Work instruction
The full listing, minus its pictures, should be printed again exactly as it stands.

Data listing
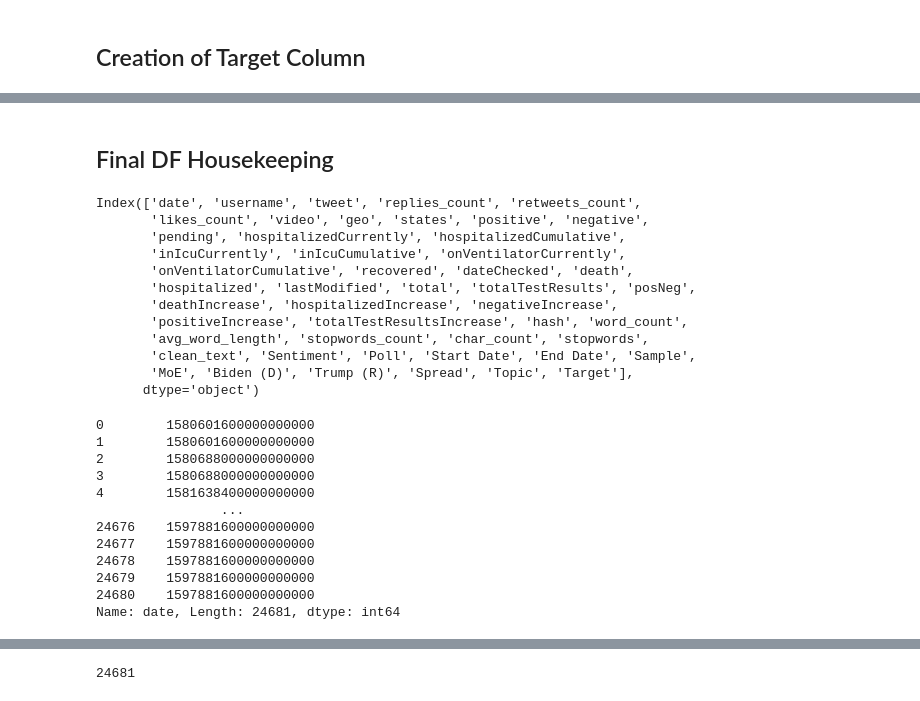
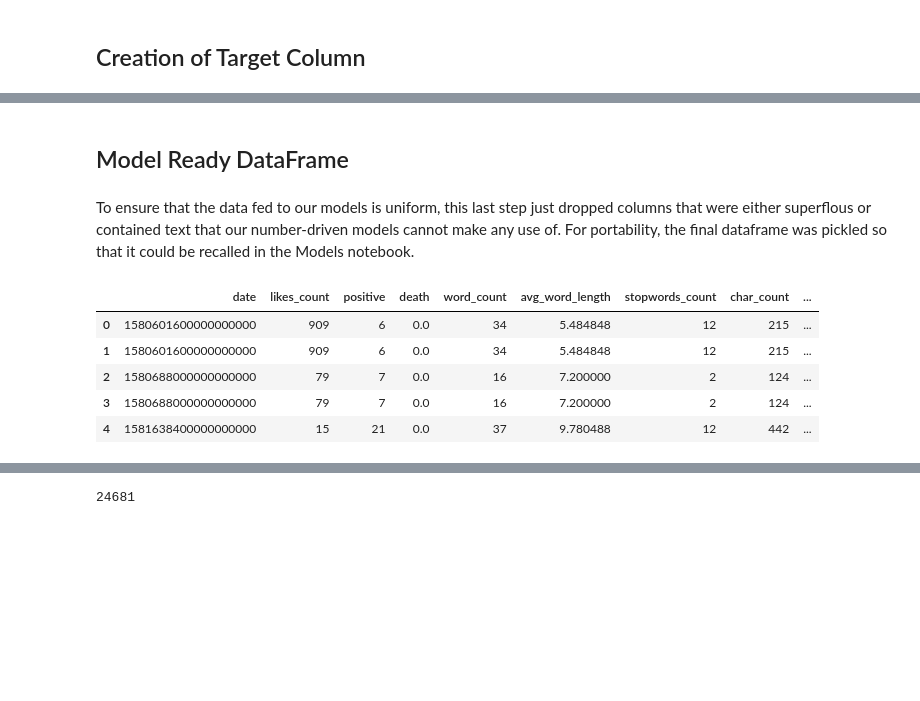
Before and after one commit to jdsmithwes/Capstone-Project, a Jupyter notebook: Dataset_creation_notebook.ipynb, the cells around one changed output, grey strips where cells are left out. Saved outputs shown, nothing was run; the diff lists cells and outputs as text; code cells hidden in the pictures; blank space fills up the shorter version.

```diff
--- a/Dataset_creation_notebook.ipynb
+++ b/Dataset_creation_notebook.ipynb
@@ -207,3 +200,0 @@ For the purpose of this project, our goal is to see if we can classify how indiv
-# %%
-# Calculating Victory Spread
-Master_Tweet_dataset['Spread'] = Master_Tweet_dataset['Biden (D)'] - Master_Tweet_dataset['Trump (R)']
@@ -212,17 +207,13 @@ Master_Tweet_dataset['Spread'] = Master_Tweet_dataset['Biden (D)'] - Master_Twee
 
 
 #Vectorizing docs
-#count_vect = CountVectorizer(max_df=0.8, min_df=2, stop_words='english')
-#doc_term_matrix = count_vect.fit_transform(clean_tweet)
+count_vect = CountVectorizer(max_df=0.8, min_df=2, stop_words='english')
+doc_term_matrix = count_vect.fit_transform(clean_tweet)
 
 #fitting LDA Model
 
-#LDA = LatentDirichletAllocation(n_components=10, random_state=42)
-tweet_lda_model = pickle.load(open('LDA_model.pickle','rb'))
-
-#saving LDA Model
-#pickle.dump(LDA_model_8_22, open( 'LDA_model_8_22.pickle', 'wb') )
-
+LDA = LatentDirichletAllocation(n_components=10, random_state=42)
+LDA_model_8_22 = LDA.fit(doc_term_matrix)
 
 #transforming to get topic numbers
 topic_values = LDA.transform(doc_term_matrix)
@@ -266,20 +257,20 @@ for key in [10,6,2,7,9]:
 
 #Creation of Target Column
 Master_Tweet_dataset['Target'] = Master_Tweet_dataset['Topic'].map(category_dict)
-# %% [markdown]
-## Final DF Housekeeping
+# %% [markdown]
+## Model Ready DataFrame
+# %% [markdown]
+To ensure that the data fed to our models is uniform, this last step just dropped columns that were either superflous or contained text that our number-driven models cannot make any use of. For portability, the final dataframe was pickled so that it could be recalled in the Models notebook.
+# %%
+Master_Tweet_dataset = Master_Tweet_dataset.drop(['username','video','geo','clean_text','Start Date',
+                                                  'End Date','tweet','Sample','replies_count', 'retweets_count',
+                                                  'MoE','stopwords','Poll','MoE'],axis=1)
 # %%
-Master_Tweet_dataset.columns
+Master_Tweet_dataset.head()
 # %% [output]
-Index(['date', 'username', 'tweet', 'replies_count', 'retweets_count',
-       'likes_count', 'video', 'geo', 'states', 'positive', 'negative',
-       'pending', 'hospitalizedCurrently', 'hospitalizedCumulative',
-       'inIcuCurrently', 'inIcuCumulative', 'onVentilatorCurrently',
-       'onVentilatorCumulative', 'recovered', 'dateChecked', 'death',
-       'hospitalized', 'lastModified', 'total', 'totalTestResults', 'posNeg',
-       'deathIncrease', 'hospitalizedIncrease', 'negativeIncrease',
-       'positiveIncrease', 'totalTestResultsIncrease', 'hash', 'word_count',
-       'avg_word_length', 'stopwords_count', 'char_count', 'stopwords',
-       'clean_text', 'Sentiment', 'Poll', 'Start Date', 'End Date', 'Sample',
-       'MoE', 'Biden (D)', 'Trump (R)', 'Spread', 'Topic', 'Target'],
-      dtype='object')
+|  | date | likes_count | positive | death | word_count | avg_word_length | stopwords_count | char_count | ... |
+| 0 | 1580601600000000000 | 909 | 6 | 0.0 | 34 | 5.484848 | 12 | 215 | ... |
+| 1 | 1580601600000000000 | 909 | 6 | 0.0 | 34 | 5.484848 | 12 | 215 | ... |
+| 2 | 1580688000000000000 | 79 | 7 | 0.0 | 16 | 7.200000 | 2 | 124 | ... |
+| 3 | 1580688000000000000 | 79 | 7 | 0.0 | 16 | 7.200000 | 2 | 124 | ... |
+| 4 | 1581638400000000000 | 15 | 21 | 0.0 | 37 | 9.780488 | 12 | 442 | ... |
@@ -306,16 +276,0 @@ Master_Tweet_dataset = Master_Tweet_dataset.drop(['tweet','Poll',
-# %%
-#Making sure date is ok for modeling
-Master_Tweet_dataset['date']
-# %% [output]
-0        1580601600000000000
-1        1580601600000000000
-2        1580688000000000000
-3        1580688000000000000
-4        1581638400000000000
-                ...
-24676    1597881600000000000
-24677    1597881600000000000
-24678    1597881600000000000
-24679    1597881600000000000
-24680    1597881600000000000
-Name: date, Length: 24681, dtype: int64
```
Also changed, not shown: parts of 27 cells of this notebook, 6 other files.
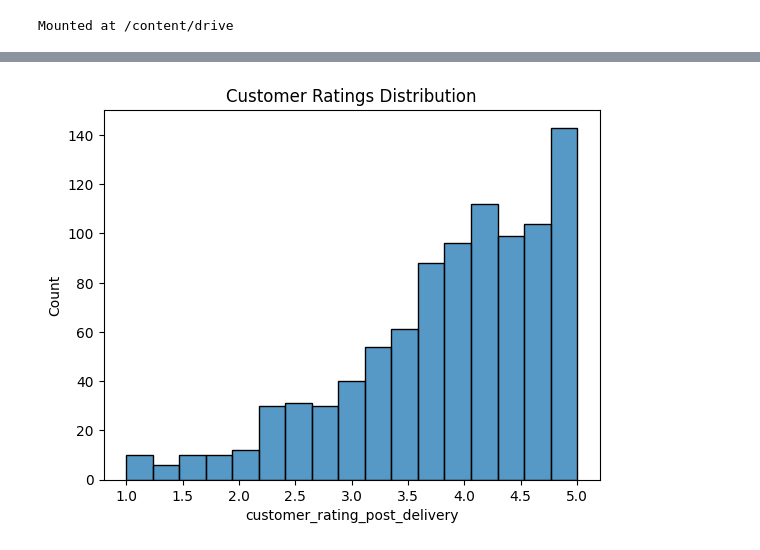
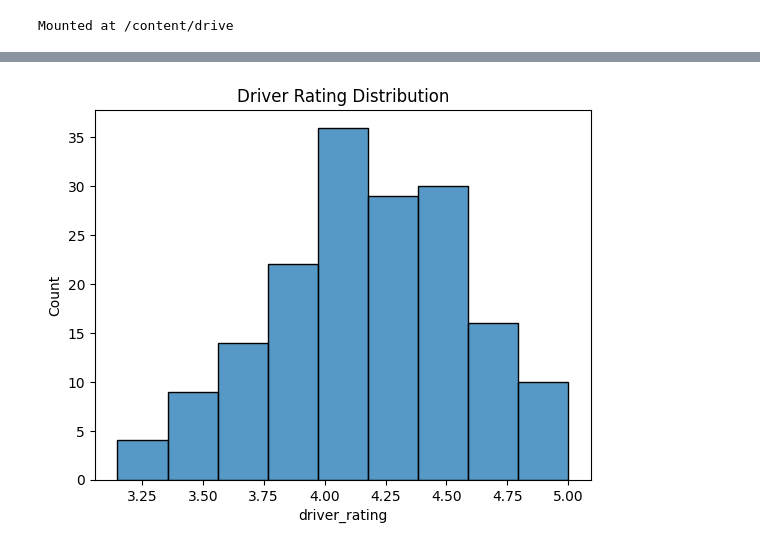
Before and after one commit to Anakha10/northstar-analytics, a Jupyter notebook: NorthStar_Python.ipynb, the cells around one changed output, grey strips where cells are left out. Saved outputs shown, nothing was run; the diff lists cells and outputs as text; code cells hidden in the pictures.

```diff
--- a/NorthStar_Python.ipynb
+++ b/NorthStar_Python.ipynb
@@ -60,0 +8,14 @@ dtype: int64
+# %%
+import pandas as pd
+import numpy as np
+import seaborn as sns
+import matplotlib.pyplot as plt
+
+deliveries = pd.read_csv("deliveries.csv")
+complaints = pd.read_csv("complaints.csv")
+drivers = pd.read_csv("drivers.csv")
+vehicles = pd.read_csv("vehicles.csv")
+hubs = pd.read_csv("hubs.csv")
+customers = pd.read_csv("customers.csv")
+
+print(deliveries.head())
@@ -82,8 +187,8 @@ dtype: float64
 # %%
-sns.histplot(df["customer_rating_post_delivery"])
+sns.histplot(drivers["driver_rating"])
 
-plt.title("Customer Ratings Distribution")
+plt.title("Driver Rating Distribution")
 
 plt.show()
 # %% [output]
-[figure, old version]
+[figure, new version]
```
Also changed, not shown: parts of 29 cells of this notebook.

Final answer
Before and after one commit to jdsmithwes/Capstone-Project, a Jupyter notebook: Dataset_creation_notebook.ipynb, the cells around one changed output, grey strips where cells are left out. Saved outputs shown, nothing was run; the diff lists cells and outputs as text; code cells hidden in the pictures; blank space fills up the shorter version.

```diff
--- a/Dataset_creation_notebook.ipynb
+++ b/Dataset_creation_notebook.ipynb
@@ -207,3 +200,0 @@ For the purpose of this project, our goal is to see if we can classify how indiv
-# %%
-# Calculating Victory Spread
-Master_Tweet_dataset['Spread'] = Master_Tweet_dataset['Biden (D)'] - Master_Tweet_dataset['Trump (R)']
@@ -212,17 +207,13 @@ Master_Tweet_dataset['Spread'] = Master_Tweet_dataset['Biden (D)'] - Master_Twee
 
 
 #Vectorizing docs
-#count_vect = CountVectorizer(max_df=0.8, min_df=2, stop_words='english')
-#doc_term_matrix = count_vect.fit_transform(clean_tweet)
+count_vect = CountVectorizer(max_df=0.8, min_df=2, stop_words='english')
+doc_term_matrix = count_vect.fit_transform(clean_tweet)
 
 #fitting LDA Model
 
-#LDA = LatentDirichletAllocation(n_components=10, random_state=42)
-tweet_lda_model = pickle.load(open('LDA_model.pickle','rb'))
-
-#saving LDA Model
-#pickle.dump(LDA_model_8_22, open( 'LDA_model_8_22.pickle', 'wb') )
-
+LDA = LatentDirichletAllocation(n_components=10, random_state=42)
+LDA_model_8_22 = LDA.fit(doc_term_matrix)
 
 #transforming to get topic numbers
 topic_values = LDA.transform(doc_term_matrix)
@@ -266,20 +257,20 @@ for key in [10,6,2,7,9]:
 
 #Creation of Target Column
 Master_Tweet_dataset['Target'] = Master_Tweet_dataset['Topic'].map(category_dict)
-# %% [markdown]
-## Final DF Housekeeping
+# %% [markdown]
+## Model Ready DataFrame
+# %% [markdown]
+To ensure that the data fed to our models is uniform, this last step just dropped columns that were either superflous or contained text that our number-driven models cannot make any use of. For portability, the final dataframe was pickled so that it could be recalled in the Models notebook.
+# %%
+Master_Tweet_dataset = Master_Tweet_dataset.drop(['username','video','geo','clean_text','Start Date',
+                                                  'End Date','tweet','Sample','replies_count', 'retweets_count',
+                                                  'MoE','stopwords','Poll','MoE'],axis=1)
 # %%
-Master_Tweet_dataset.columns
+Master_Tweet_dataset.head()
 # %% [output]
-Index(['date', 'username', 'tweet', 'replies_count', 'retweets_count',
-       'likes_count', 'video', 'geo', 'states', 'positive', 'negative',
-       'pending', 'hospitalizedCurrently', 'hospitalizedCumulative',
-       'inIcuCurrently', 'inIcuCumulative', 'onVentilatorCurrently',
-       'onVentilatorCumulative', 'recovered', 'dateChecked', 'death',
-       'hospitalized', 'lastModified', 'total', 'totalTestResults', 'posNeg',
-       'deathIncrease', 'hospitalizedIncrease', 'negativeIncrease',
-       'positiveIncrease', 'totalTestResultsIncrease', 'hash', 'word_count',
-       'avg_word_length', 'stopwords_count', 'char_count', 'stopwords',
-       'clean_text', 'Sentiment', 'Poll', 'Start Date', 'End Date', 'Sample',
-       'MoE', 'Biden (D)', 'Trump (R)', 'Spread', 'Topic', 'Target'],
-      dtype='object')
+|  | date | likes_count | positive | death | word_count | avg_word_length | stopwords_count | char_count | ... |
+| 0 | 1580601600000000000 | 909 | 6 | 0.0 | 34 | 5.484848 | 12 | 215 | ... |
+| 1 | 1580601600000000000 | 909 | 6 | 0.0 | 34 | 5.484848 | 12 | 215 | ... |
+| 2 | 1580688000000000000 | 79 | 7 | 0.0 | 16 | 7.200000 | 2 | 124 | ... |
+| 3 | 1580688000000000000 | 79 | 7 | 0.0 | 16 | 7.200000 | 2 | 124 | ... |
+| 4 | 1581638400000000000 | 15 | 21 | 0.0 | 37 | 9.780488 | 12 | 442 | ... |
@@ -306,16 +276,0 @@ Master_Tweet_dataset = Master_Tweet_dataset.drop(['tweet','Poll',
-# %%
-#Making sure date is ok for modeling
-Master_Tweet_dataset['date']
-# %% [output]
-0        1580601600000000000
-1        1580601600000000000
-2        1580688000000000000
-3        1580688000000000000
-4        1581638400000000000
-                ...
-24676    1597881600000000000
-24677    1597881600000000000
-24678    1597881600000000000
-24679    1597881600000000000
-24680    1597881600000000000
-Name: date, Length: 24681, dtype: int64
```
Also changed, not shown: parts of 27 cells of this notebook, 6 other files.
Before and after one commit to Anakha10/northstar-analytics, a Jupyter notebook: NorthStar_Python.ipynb, the cells around one changed output, grey strips where cells are left out. Saved outputs shown, nothing was run; the diff lists cells and outputs as text; code cells hidden in the pictures.

```diff
--- a/NorthStar_Python.ipynb
+++ b/NorthStar_Python.ipynb
@@ -60,0 +8,14 @@ dtype: int64
+# %%
+import pandas as pd
+import numpy as np
+import seaborn as sns
+import matplotlib.pyplot as plt
+
+deliveries = pd.read_csv("deliveries.csv")
+complaints = pd.read_csv("complaints.csv")
+drivers = pd.read_csv("drivers.csv")
+vehicles = pd.read_csv("vehicles.csv")
+hubs = pd.read_csv("hubs.csv")
+customers = pd.read_csv("customers.csv")
+
+print(deliveries.head())
@@ -82,8 +187,8 @@ dtype: float64
 # %%
-sns.histplot(df["customer_rating_post_delivery"])
+sns.histplot(drivers["driver_rating"])
 
-plt.title("Customer Ratings Distribution")
+plt.title("Driver Rating Distribution")
 
 plt.show()
 # %% [output]
-[figure, old version]
+[figure, new version]
```
Also changed, not shown: parts of 29 cells of this notebook.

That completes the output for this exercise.